Homeowners' Association Pros and Cons

Are you intending to purchase a home in a community with Homeowner's Association? Ensure that you know how these organizations operate before making an offer.

Homeowner's associations or HOAs are run by a board of directors, which comprise other homeowners elected by other residents. The association sets rules and regulations that guide the neighborhood.

Recently, there has been a significant rise in the number of these associations in the United States. According to a study by the US Census Bureau, about 60% of newly constructed homes from 2014 were active members of the homeowners association. That is about a 20% rise compared to 2009.

A well-managed HOA can be a blessing, and of course, otherwise, can be a curse. So what are the upsides and downsides of joining a homeowner's association?

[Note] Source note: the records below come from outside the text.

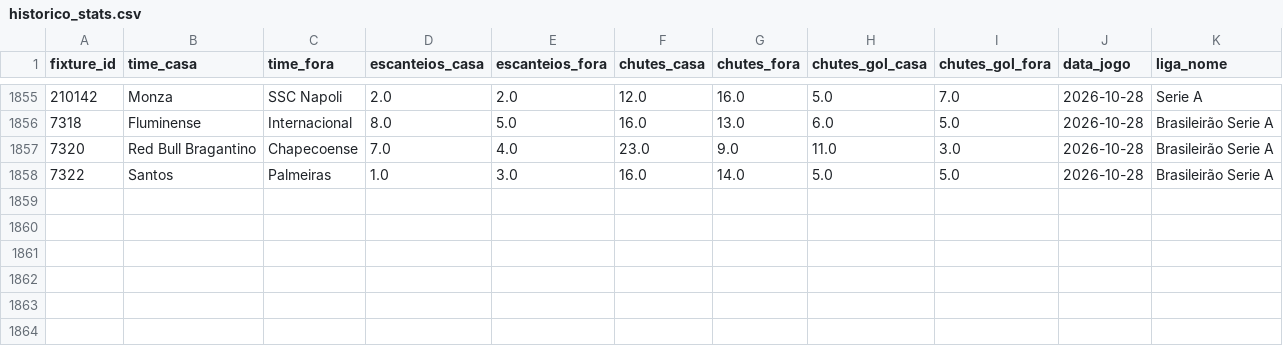
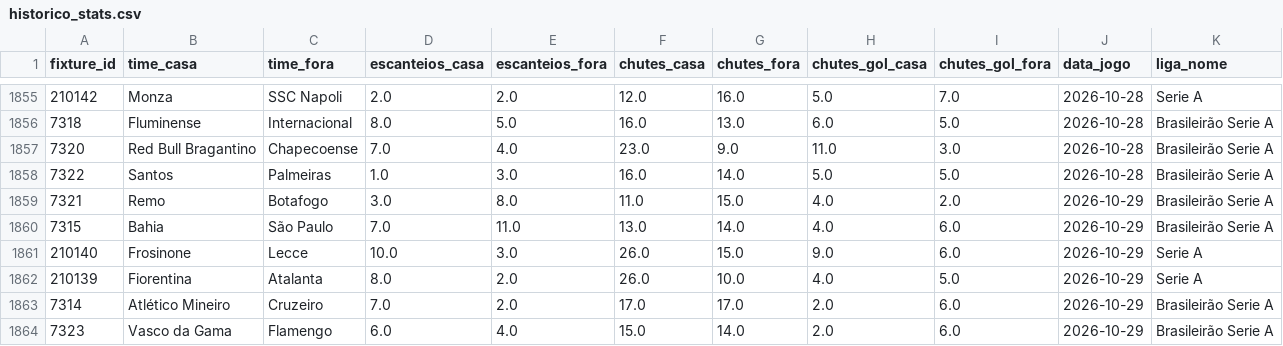
Before and after one commit to fpssmercado2025-dev/robo-analise-futebol, a CSV file: data/historico_stats.csv, drawn as a sheet; only a part is shown, gaps mark what is left out; the diff names each change by its address in the sheet, - before the commit and + after, or states it on an @@ line.

```diff
--- a/data/historico_stats.csv
+++ b/data/historico_stats.csv
+row 1859: 7321 | Remo | Botafogo | 3.0 | 8.0 | 11.0 | 15.0 | 4.0 | 2.0 | 2026-10-29 | Brasileirão Serie A
+row 1860: 7315 | Bahia | São Paulo | 7.0 | 11.0 | 13.0 | 14.0 | 4.0 | 6.0 | 2026-10-29 | Brasileirão Serie A
+row 1861: 210140 | Frosinone | Lecce | 10.0 | 3.0 | 26.0 | 15.0 | 9.0 | 6.0 | 2026-10-29 | Serie A
+row 1862: 210139 | Fiorentina | Atalanta | 8.0 | 2.0 | 26.0 | 10.0 | 4.0 | 5.0 | 2026-10-29 | Serie A
+row 1863: 7314 | Atlético Mineiro | Cruzeiro | 7.0 | 2.0 | 17.0 | 17.0 | 2.0 | 6.0 | 2026-10-29 | Brasileirão Serie A
+row 1864: 7323 | Vasco da Gama | Flamengo | 6.0 | 4.0 | 15.0 | 14.0 | 2.0 | 6.0 | 2026-10-29 | Brasileirão Serie A
```
Also changed, not shown: 1 other file.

Nice and neat looking neighborhood

Traditionally, an HOA sets up series of rules and regulations to make sure that the neighborhood always looks neat and sharp. These regulations usually include strict guidelines about restrictions on certain large vehicles, keeping lawns trimmed, and limiting some exterior paint color.

These rules and oversights ensure that the situation whereby one property's exterior value weighs down all others' values doesn't exist.

Shared maintenance costs

HOA reasonably and fairly earmarks dues for shared spaces in the neighborhood. These spaces may include places like community snow removal, lane manicure, etc.

Unrestricted access to amenities

HOA usually offers some community amenities that may range from a fitness center and pool to security gates and a children's play center.

Dispute settlements

HOA serves as a built-in mediator for your neighborhood. By taking your grievances to them, you could settle confrontations with anyone in the neighborhood.

Helps you become familiar with your neighbors

If the residents elect you as a board member, or you are an active member of the association, you’ll be better acquainted with your neighbors, and even get to make a new network of friends.


HOA dues

When purchasing a home in a community with HOA, you must include the dues in your budget, which usually run in hundreds of dollars monthly.

Limits the changes you can make

If you purchase a home in a community with HOA and intend to make some changes to the property like adding an enclose d patio, usually, the board must approve such change. So, they have the final say on the type of changes you can make to your properties.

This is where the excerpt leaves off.